There are so many different shaped cut-outs in our world. For me, some of those were: what it was “supposed to” look like to be from Southern California, to be a woman, an ethnic minority, an athlete, a Stanford grad, or a member of the Church of Jesus Christ of Latter Day Saints. And I felt like I didn’t do any of those right. That I didn’t fit in any of those spaces. I spent a lot of time trying to force my shape into those cut-outs, and spoiler alert, it didn’t work. This is what I’ve found out along the way:
You’re not Alone
Part of feeling like you don’t fit the mold is that it seems like you are the isolated other on an island of sameness. The great irony is that, in my experience and observation, both in life and therapy, there are more people than not who feel the exact same way. I don’t think I’ve ever heard someone tell me, “you know, Mariah? I just feel like I fit right in at BYU. It’s so seamless and every piece of me represents the model student.” There are so many different “shapes” playing in the same box, but sometimes we focus so much on that one hole that we don’t see the whole picture. It takes work, sometimes more than others; but if you want, there are other people and spaces where you will fit.
Nurture the Authentic You
The other thing about trying to fit into the perfect shape is that it just takes so much work and energy! I spent too much time trying to be what I thought others wanted me to be. I felt like a chameleon as I traveled between different social groups and contexts. One day, I had a crisis of not knowing who the “real me” was. I had to consciously identify so many things about the way I dressed, spoke, thought, and behaved and question whether that felt true to my own beliefs and values, or whether it was what I thought I was “supposed” to be doing.
One time, I visited home and was going to see some of my high school friends. I dressed in my cutest outfit and made sure that my makeup and hair looked just right. Then I saw my husband’s outfit and told him he had to change because it wasn’t “good enough”. He asked me why, and it wasn’t until then that I realized I didn’t have a good answer. This wasn’t representative of either of us. So I changed into something more comfortable and took off my foundation (most of the time, I hate just about everything other than mascara on my face). And guess what happened?
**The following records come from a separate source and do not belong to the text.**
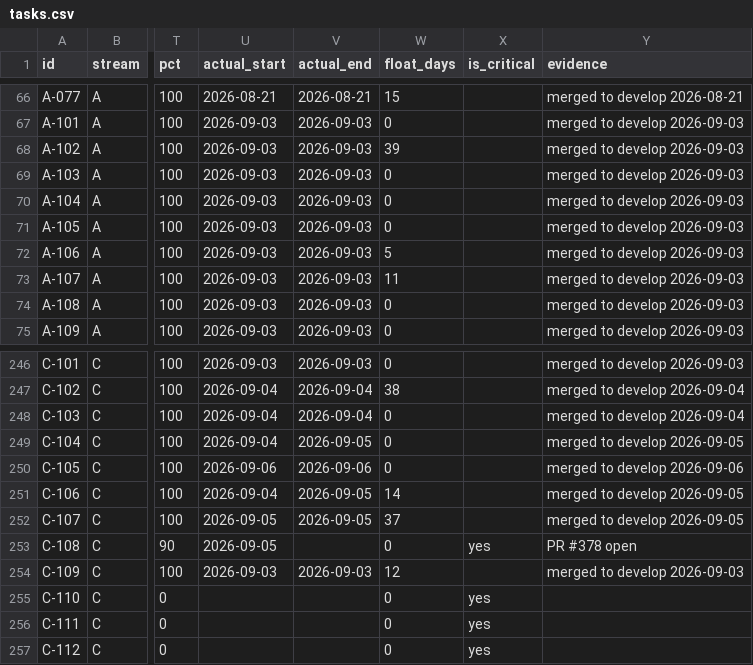
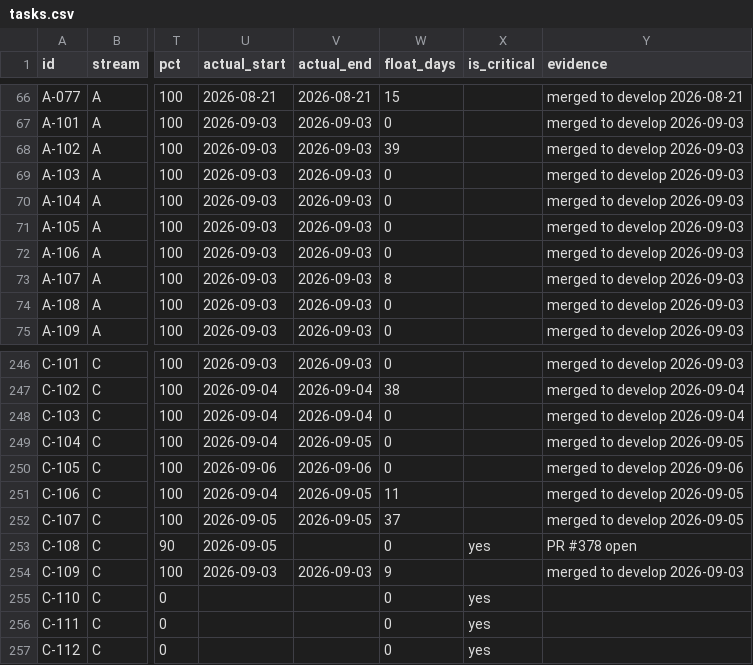
Before and after one commit to debashisedunext/EduTrack, a CSV file: docs/plan/tasks.csv, drawn as a sheet; only a part is shown, gaps mark what is left out; the diff covers the shown part only; the diff names each change by its address in the sheet, - before the commit and + after, or states it on an @@ line.

```diff
--- a/docs/plan/tasks.csv
+++ b/docs/plan/tasks.csv
-W72 (float_days): 5
+W72 (float_days): 0
-W73 (float_days): 11
+W73 (float_days): 8
-W251 (float_days): 14
+W251 (float_days): 11
-W254 (float_days): 12
+W254 (float_days): 9
```
Also changed, not shown: 31 edited cells elsewhere in this file, 2 other files.
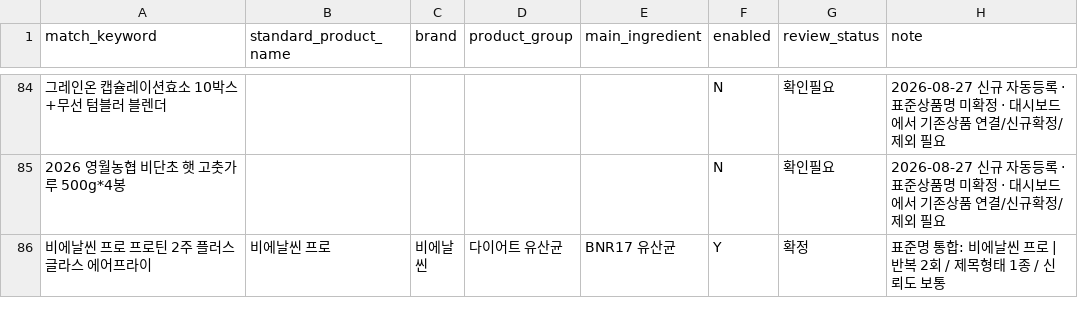
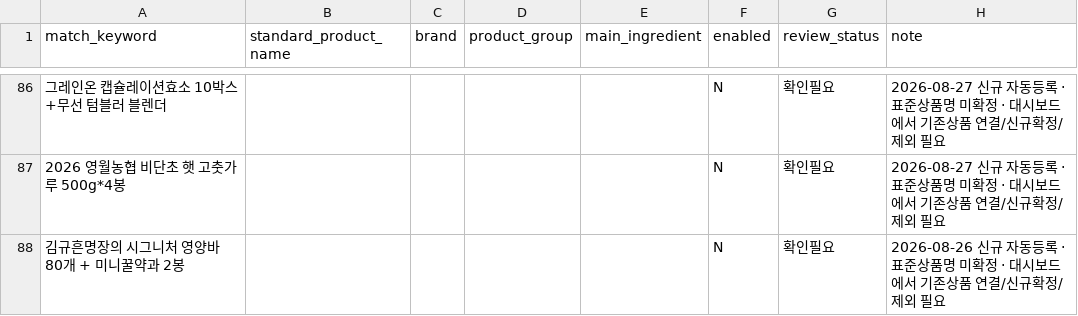
Before and after one commit to mishipart/HOMESHOPING-FOOD-DASHBOARD, a CSV file: data/product_master.csv, drawn as a sheet; only a part is shown, gaps mark what is left out; the shorter side is filled out with more unchanged rows; the diff covers the shown part only; the diff names each change by its address in the sheet, - before the commit and + after, or states it on an @@ line.

```diff
--- a/data/product_master.csv
+++ b/data/product_master.csv
+row 88: 김규흔명장의 시그니처 영양바 80개 + 미니꿀약과 2봉 |  |  |  |  | N | 확인필요 | 2026-08-26 신규 자동등록 · 표준상품명 미확정 · 대시보드에서 기존상품 연결/신규확정/제외 필요
```
Also changed, not shown: 13 added rows elsewhere in this file, 3 other files.
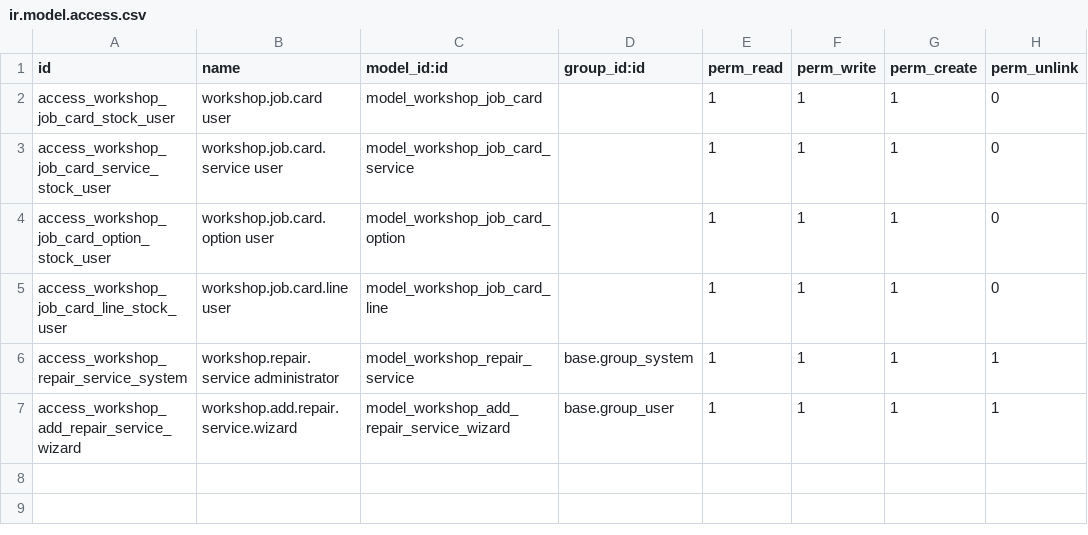
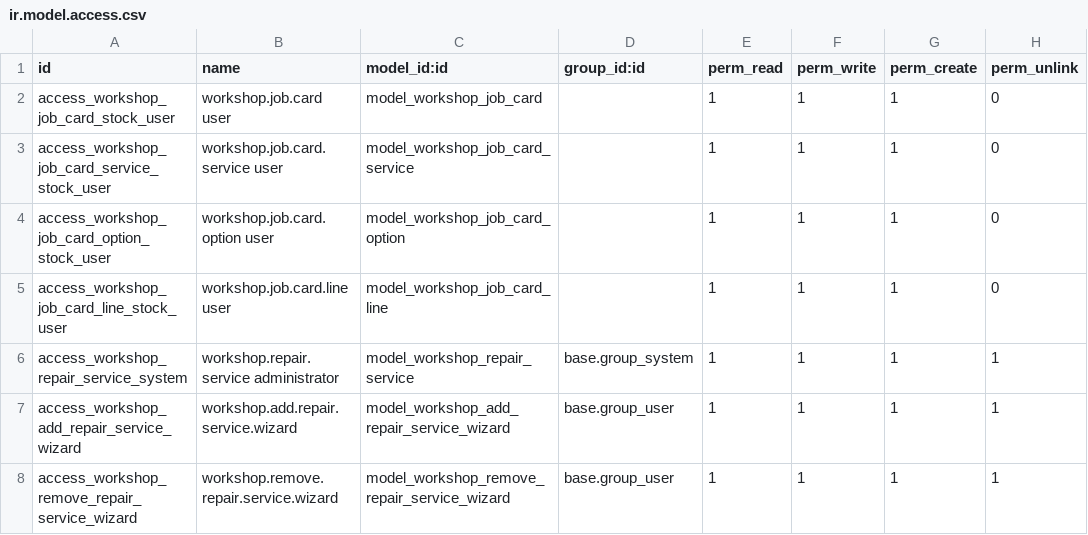
Before and after one commit to phyoeminko0711/king_river_odoo18, a CSV file: workshop_job_card/security/ir.model.access.csv, drawn as a sheet.

Commit message:
[ADD] remove options for repair services

```diff
--- a/workshop_job_card/security/ir.model.access.csv
+++ b/workshop_job_card/security/ir.model.access.csv
@@ -7 +7,2 @@ access_workshop_repair_service_system,workshop.repair.service administrator,mode
 access_workshop_add_repair_service_wizard,workshop.add.repair.service.wizard,model_workshop_add_repair_service_wizard,base.group_user,1,1,1,1
+access_workshop_remove_repair_service_wizard,workshop.remove.repair.service.wizard,model_workshop_remove_repair_service_wizard,base.group_user,1,1,1,1
```
Also changed, not shown: 9 other files.
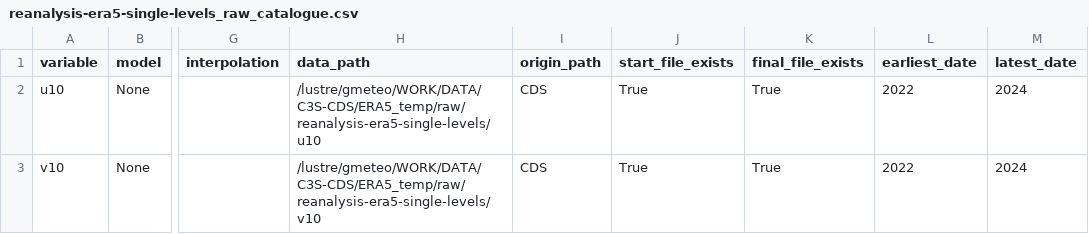
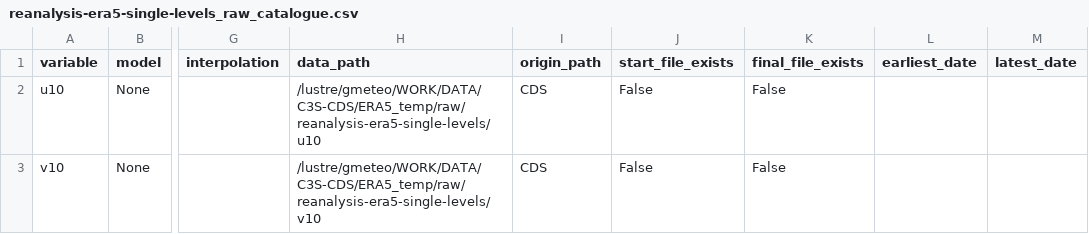
Before and after one commit to SantanderMetGroup/c3s-cds, a CSV file: catalogues/catalogues/reanalysis-era5-single-levels_raw_catalogue.csv, drawn as a sheet; only a part is shown, gaps mark what is left out; the diff names each change by its address in the sheet, - before the commit and + after, or states it on an @@ line.

```diff
--- a/catalogues/catalogues/reanalysis-era5-single-levels_raw_catalogue.csv
+++ b/catalogues/catalogues/reanalysis-era5-single-levels_raw_catalogue.csv
-J2:J3 (start_file_exists): True
+J2:J3 (start_file_exists): False
-K2:K3 (final_file_exists): True
+K2:K3 (final_file_exists): False
-L2:L3 (earliest_date): 2022
+L2:L3 (earliest_date): (empty)
-M2:M3 (latest_date): 2024
+M2:M3 (latest_date): (empty)
```
Also changed, not shown: catalogues/catalogues/all_catalogues.csv, catalogues/catalogues/derived-era5-single-levels-daily-statistics_raw_catalogue.csv, 7 other files.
Absolutely nothing. We all hung out and had a great time together. Changing who you are to fit in might work in the short term, but at what cost?
Your You-ness is What Connects You
Often times, the worry about being ourselves is that it won’t be enough or that it won’t be accepted. Hard truth: some won’t accept it. But I promise you that that is just a universal human truth and not your own personal character flaw. Cool truth: what makes you unique is what will bring you the closest to the people who really matter. Feel like a weirdo for liking fan-fiction? That same thing that might push some away will draw you closer to others. Others you’ll probably feel more comfortable around. So embrace it! Another awesome thing is that, by being yourself and by being different than the mold, it helps other people feel like they can too.
It’s scary. it’s vulnerable, and it’s a lot of work allowing yourself the permission to be you. But in the end it’s freeing and leads to a more full and connected life. You are a star, so stop trying to fit in the peg-shaped hole and shine.